A Minnesotan traveler contracted measles from a toddler he had never met, by passing through the same airport gate as the child.
In case that highlights the ease at which the virus can spread, the Center for Disease Control said it was alerted to the case by the Minnesota Department of Health in April 2014.
It comes after a child aged 19 months developed a rash on April 17, while on an international flight from India to Minneapolis, via a connecting flight from Chicago.
Health officials investigated whether any of the passengers on either flights were infected – with measles infectious four days before and after a rash appears – but didn't find any cases.
However, on May 5, the Massachusetts Department of Public Health contacted Minnesota to report that a 46-year-old Minnesotan man was traveling in the east coast state for business when he came down with a measles rash.
He had no known exposures or international travel, nor was he on the same flight as the infected child. However, it emerged that he had passed through the Chicago airport and used the same gate for his flight as the girl had.
It is believed that the man became infected in a period when the man arrived from his flight at the gate, where the child was waiting to depart with her family on their flight to Minneapolis.
"Measles is a highly communicable disease, and infectious droplets can remain suspended in the air for up to two hours after an infected person leaves the area," the CDC report says.
The 46-year-old was kept in isolation at a Massachusetts hospital for the last five days of his infectious period, while the child spent three days in the hospital in Minnesota. Both made full recoveries.

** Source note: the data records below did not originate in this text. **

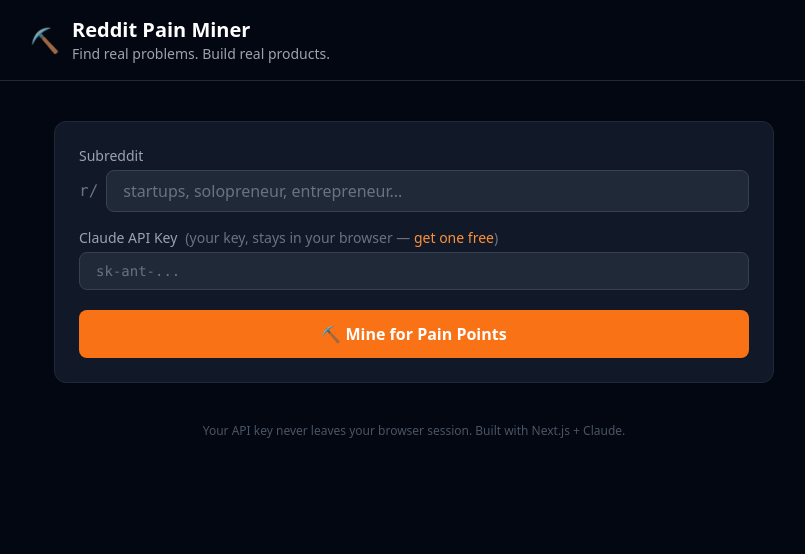
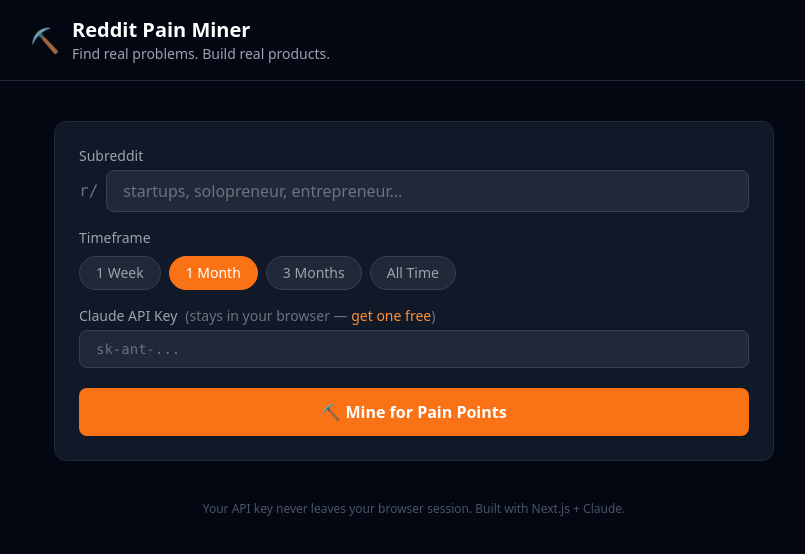
Before and after one commit to Nab20181/Reddit-Pain-Miner, a Next.js app: page / in a window 1280 px wide. Shown: the top 554 px of the page, without its empty margins (226-1031 px from the left). Built offline with nearby package versions, Linux system fonts and the light colour scheme.

Commit message:
feat: timeframe filter + source post links

```diff
--- a/pages/index.js
+++ b/pages/index.js
@@ -1,14 +1,21 @@
 import { useState } from 'react';
+
+const TIMEFRAMES = [
+  { label: '1 Week', value: 'week' },
+  { label: '1 Month', value: 'month' },
+  { label: '3 Months', value: 'year' },
+  { label: 'All Time', value: 'all' },
+];
 
 export default function Home() {
   const [subreddit, setSubreddit] = useState('');
   const [apiKey, setApiKey] = useState('');
-  const [showKey, setShowKey] = useState(false);
+  const [timeframe, setTimeframe] = useState('month');
   const [loading, setLoading] = useState(false);
   const [loadingMsg, setLoadingMsg] = useState('');
   const [result, setResult] = useState(null);
   const [error, setError] = useState(null);
-  const [postCount, setPostCount] = useState(null);
+  const [posts, setPosts] = useState([]);
 
   const analyze = async () => {
     if (!subreddit.trim() || !apiKey.trim()) {
@@ -19,14 +26,13 @@
     setLoading(true);
     setResult(null);
     setError(null);
-    setPostCount(null);
+    setPosts([]);
 
     try {
-      // Fetch Reddit directly from browser (avoids server-side blocks)
       setLoadingMsg('Fetching Reddit posts...');
       const sub = subreddit.trim().replace(/^r\//, '');
       const redditRes = await fetch(
-        `https://www.reddit.com/r/${sub}/top.json?limit=50&t=month`,
+        `https://www.reddit.com/r/${sub}/top.json?limit=50&t=${timeframe}`,
         { headers: { 'Accept': 'application/json' } }
       );
 
@@ -35,33 +41,35 @@
       }
 
       const redditData = await redditRes.json();
-      const posts = redditData.data.children.map(p => ({
+      const fetchedPosts = redditData.data.children.map(p => ({
         title: p.data.title,
-        selftext: p.data.selftext?.slice(0, 300) || '',
+        selftext: p.data.selftext?.slice(0, 150) || '',
         score: p.data.score,
         num_comments: p.data.num_comments,
+        url: `https://reddit.com${p.data.permalink}`,
       }));
 
-      if (!posts || posts.length === 0) {
+      if (!fetchedPosts || fetchedPosts.length === 0) {
         throw new Error('No posts found. Check the subreddit name.');
       }
 
-      // Send posts + API key to our backend for Claude analysis
-      setLoadingMsg(`Analyzing ${posts.length} posts with Claude...`);
+      setPosts(fetchedPosts);
+
+      setLoadingMsg(`Analyzing ${fetchedPosts.length} posts with Claude...`);
       const res = await fetch('/api/analyze', {
         method: 'POST',
         headers: { 'Content-Type': 'application/json' },
-        body: JSON.stringify({ posts, subreddit: sub, apiKey: apiKey.trim() }),
+        body: JSON.stringify({
+          posts: fetchedPosts.slice(0, 25),
+          subreddit: sub,
+          apiKey: apiKey.trim(),
+        }),
       });
 
       const data = await res.json();
-
-      if (!res.ok) {
-        throw new Error(data.error || 'Something went wrong.');
-      }
+      if (!res.ok) throw new Error(data.error || 'Something went wrong.');
 
       setResult(data.analysis);
-      setPostCount(data.postCount);
     } catch (err) {
       setError(err.message || 'Something went wrong.');
     } finally {
@@ -123,11 +131,31 @@
             </div>
           </div>
 
+          {/* Timeframe selector */}
+          <div className="mb-4">
+            <label className="block text-sm font-medium text-gray-400 mb-2">Timeframe</label>
+            <div className="flex gap-2 flex-wrap">
+              {TIMEFRAMES.map(tf => (
+                <button
+                  key={tf.value}
+                  onClick={() => setTimeframe(tf.value)}
+                  className={`px-4 py-1.5 rounded-full text-sm font-medium transition border ${
+                    timeframe === tf.value
+                      ? 'bg-orange-500 border-orange-500 text-white'
+                      : 'bg-gray-800 border-gray-700 text-gray-400 hover:border-orange-500 hover:text-white'
+                  }`}
+                >
+                  {tf.label}
+                </button>
+              ))}
+            </div>
+          </div>
+
           <div className="mb-5">
             <label className="block text-sm font-medium text-gray-400 mb-1">
               Claude API Key
               <span className="text-gray-500 font-normal ml-2">
-                (your key, stays in your browser —{' '}
+                (stays in your browser —{' '}
                 <a href="https://console.anthropic.com/" target="_blank" rel="noopener noreferrer" className="text-orange-400 hover:underline">
                   get one free
                 </a>)
@@ -166,16 +194,14 @@
           </div>
         )}
 
-        {/* Results */}
+        {/* Analysis Results */}
         {result && (
-          <div className="bg-gray-900 border border-gray-800 rounded-xl p-6">
+          <div className="bg-gray-900 border border-gray-800 rounded-xl p-6 mb-6">
             <div className="flex items-center justify-between mb-4 pb-4 border-b border-gray-800">
               <h2 className="font-bold text-lg">Analysis: r/{subreddit.replace(/^r\//, '')}</h2>
-              {postCount && (
-                <span className="text-sm text-gray-400 bg-gray-800 px-3 py-1 rounded-full">
-                  {postCount} posts analyzed
-                </span>
-              )}
+              <span className="text-sm text-gray-400 bg-gray-800 px-3 py-1 rounded-full">
+                {posts.length} posts · {TIMEFRAMES.find(t => t.value === timeframe)?.label}
+              </span>
             </div>
             <div className="prose prose-invert max-w-none">
               {renderResult(result)}
@@ -183,7 +209,33 @@
           </div>
         )}
 
-        {/* Footer */}
+        {/* Source Posts */}
+        {posts.length > 0 && (
+          <div className="bg-gray-900 border border-gray-800 rounded-xl p-6">
+            <h2 className="font-bold text-lg mb-4 pb-4 border-b border-gray-800">
+              📋 Source Posts <span className="text-gray-500 font-normal text-sm ml-2">click to verify on Reddit</span>
+            </h2>
+            <div className="space-y-2">
+              {posts.map((post, i) => (
+                <a
+                  key={i}
+                  href={post.url}
+                  target="_blank"
+                  rel="noopener noreferrer"
+                  className="flex items-start gap-3 p-3 rounded-lg hover:bg-gray-800 transition group"
+                >
+                  <span className="text-gray-600 text-sm font-mono mt-0.5 w-5 shrink-0">{i + 1}</span>
+                  <div className="flex-1 min-w-0">
+                    <p className="text-gray-300 group-hover:text-white text-sm leading-snug">{post.title}</p>
+                    <p className="text-gray-600 text-xs mt-1">↑ {post.score.toLocaleString()} · {post.num_comments} comments</p>
+                  </div>
+                  <span className="text-gray-600 group-hover:text-orange-400 text-xs shrink-0 mt-0.5">↗</span>
+                </a>
+              ))}
+            </div>
+          </div>
+        )}
+
         <p className="text-center text-gray-600 text-xs mt-10">
           Your API key never leaves your browser session. Built with Next.js + Claude.
         </p>
```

According to NBC News, the child had received one measles vaccine but not the second dose (5 percent of children need two doses before they're fully protected) while the man could not remember ever being vaccinated.

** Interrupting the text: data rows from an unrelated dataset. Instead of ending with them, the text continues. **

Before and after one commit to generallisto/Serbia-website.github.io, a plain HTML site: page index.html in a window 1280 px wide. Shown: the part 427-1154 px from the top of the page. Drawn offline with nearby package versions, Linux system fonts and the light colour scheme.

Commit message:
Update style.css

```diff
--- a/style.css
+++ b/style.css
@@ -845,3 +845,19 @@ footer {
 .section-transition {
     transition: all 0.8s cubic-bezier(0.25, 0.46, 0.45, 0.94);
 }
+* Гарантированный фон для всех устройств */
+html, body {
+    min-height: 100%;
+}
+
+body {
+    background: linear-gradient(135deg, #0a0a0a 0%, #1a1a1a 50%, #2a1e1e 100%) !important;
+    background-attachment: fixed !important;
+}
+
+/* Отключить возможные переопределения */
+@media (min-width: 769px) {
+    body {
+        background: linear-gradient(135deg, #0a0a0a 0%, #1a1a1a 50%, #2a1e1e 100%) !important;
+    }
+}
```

Measles: The highly contagious virus
The CDC says that measles symptoms generally appeared 7-14 days after infection, and begin with high fever, a cough, a runny nose and red, watery eyes, before a rash breaks out.
It is considered one of the most contagious known human viruses – and if one person has it, 90 percent of people close to that person will also become infected if they're not immune.
The Mayo Clinic reports that measles can lead to complications, such as bronchitis or pneumonia.